Funny Games can also be read (and this links it thematically to Haneke’s other work) as suggesting that our civilization, by dehumanizing its inhabitants, intrinsically produces psychopaths who therefore require no further explanation. This is one of the most disturbing films I have ever seen (no surprise, really, that it is probably the most widely hated film in modern cinema, critics reacting to it with such an intense resentment of what it does to them that it becomes a tribute to the film’s power). Haneke allows his chief “monster” an intimate relationship with the audience, inviting us into the film with his knowing look into camera, implicating us in the violence (which is for the most part more psychological than physical): do we want to punish this affluent and complacent, yet generally pleasant and harmless, couple? But, simultaneously, we are implicated in an opposed violence, the deliberate tormenting of helpless people reaching a point where we would like to leap into the movie and kill the two young men with our own hands. The film’s great danger, it seems to me, is that it might (given that the tormentors appear inexplicable and therefore unreformable) be read as advocating capital punishment.

Aside from Day of the Dead, is there any American horror movie made since 1980 that could be championed as any sort of radical statement about our impossible (so-called) civilization? I ask the question seriously, hoping it may get answered in this anthology (for myself, the only possible candidate is Neil Jordan’s fascinating and underrated In Dreams [1998]). Or is the genre as “living dead” as Romero’s zombies, who, while immensely powerful, have nothing to offer but a kind of subhuman nothingness and survive without any real life? The genre’s deterioration is easy to chart. Around 1980 it moves crucially from the release of repressed (and therefore terrifying) energies to “teenagers endlessly punished for having sex”- and why has this perversion of the genre been so popular with teenagers? Presumably because, while it is exactly what, at their age, they ought to be doing (besides protesting vigorously about almost everything happening in the dominant culture), their parents make them feel guilty.
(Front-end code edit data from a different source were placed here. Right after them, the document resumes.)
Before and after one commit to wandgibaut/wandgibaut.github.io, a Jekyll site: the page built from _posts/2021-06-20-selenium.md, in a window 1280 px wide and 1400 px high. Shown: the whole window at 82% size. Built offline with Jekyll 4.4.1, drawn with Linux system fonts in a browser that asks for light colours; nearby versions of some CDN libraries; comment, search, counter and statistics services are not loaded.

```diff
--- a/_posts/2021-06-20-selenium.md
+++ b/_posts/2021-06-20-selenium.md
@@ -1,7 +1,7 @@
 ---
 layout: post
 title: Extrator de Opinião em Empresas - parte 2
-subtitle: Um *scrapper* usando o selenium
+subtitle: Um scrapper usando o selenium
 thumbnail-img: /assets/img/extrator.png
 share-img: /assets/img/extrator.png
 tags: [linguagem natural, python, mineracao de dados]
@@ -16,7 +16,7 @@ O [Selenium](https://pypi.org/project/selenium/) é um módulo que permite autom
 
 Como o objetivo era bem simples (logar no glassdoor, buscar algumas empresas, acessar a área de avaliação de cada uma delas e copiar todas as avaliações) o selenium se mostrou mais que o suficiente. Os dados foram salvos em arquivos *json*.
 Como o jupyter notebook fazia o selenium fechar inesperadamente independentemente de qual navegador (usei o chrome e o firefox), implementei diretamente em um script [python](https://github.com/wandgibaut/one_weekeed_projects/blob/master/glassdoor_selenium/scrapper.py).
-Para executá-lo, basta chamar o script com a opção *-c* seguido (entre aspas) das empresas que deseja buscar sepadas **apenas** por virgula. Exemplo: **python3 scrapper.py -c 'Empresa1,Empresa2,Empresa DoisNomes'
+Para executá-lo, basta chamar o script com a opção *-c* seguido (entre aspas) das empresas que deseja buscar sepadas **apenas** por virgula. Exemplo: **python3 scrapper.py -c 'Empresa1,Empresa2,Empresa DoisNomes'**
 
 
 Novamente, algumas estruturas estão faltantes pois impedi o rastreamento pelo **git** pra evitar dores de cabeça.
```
From there to the “spoof” is an easy leap (about two inches), stupidity (of the characters, of the films themselves) being already generically inherent. Actually, the “spoof” horror film (unnecessary to give titles, I think) simply carries the “slaughter of sexual teenagers” ’80s subdivision of the genre one step further: all those naughty teenagers can now enjoy themselves without taking their punishment seriously. Just one small problem: in all the films I can recall (and they have fused themselves into one horrible confused image of sex-and-slaughter) the teenagers hardly ever achieve orgasm. The popularity of these films with teenagers is vastly more interesting, and even more depressing, than the films themselves ever are. Given that all these films operate on a very low level of artistic or thematic interest, it is (I suppose) still possible to make certain distinctions. The original Halloween, which had the dubious distinction of initiating the entire cycle, and is therefore of historic interest, was a well made and effective film; the entire Friday the 13th series fully deserves to go, with Jason, to hell; the Nightmare on Elm Street films have a marginally more interesting monster and (especially the first) a certain flair in invention and design. What more can one say?

About The Author

Robin Wood is the author of several books, including Hollywood from Vietnam to Reagan (Columbia University Press, 1986) and Hitchcock’s Films Revisited (Columbia University Press, 1989). He is a founding member of the CineAction editorial collective.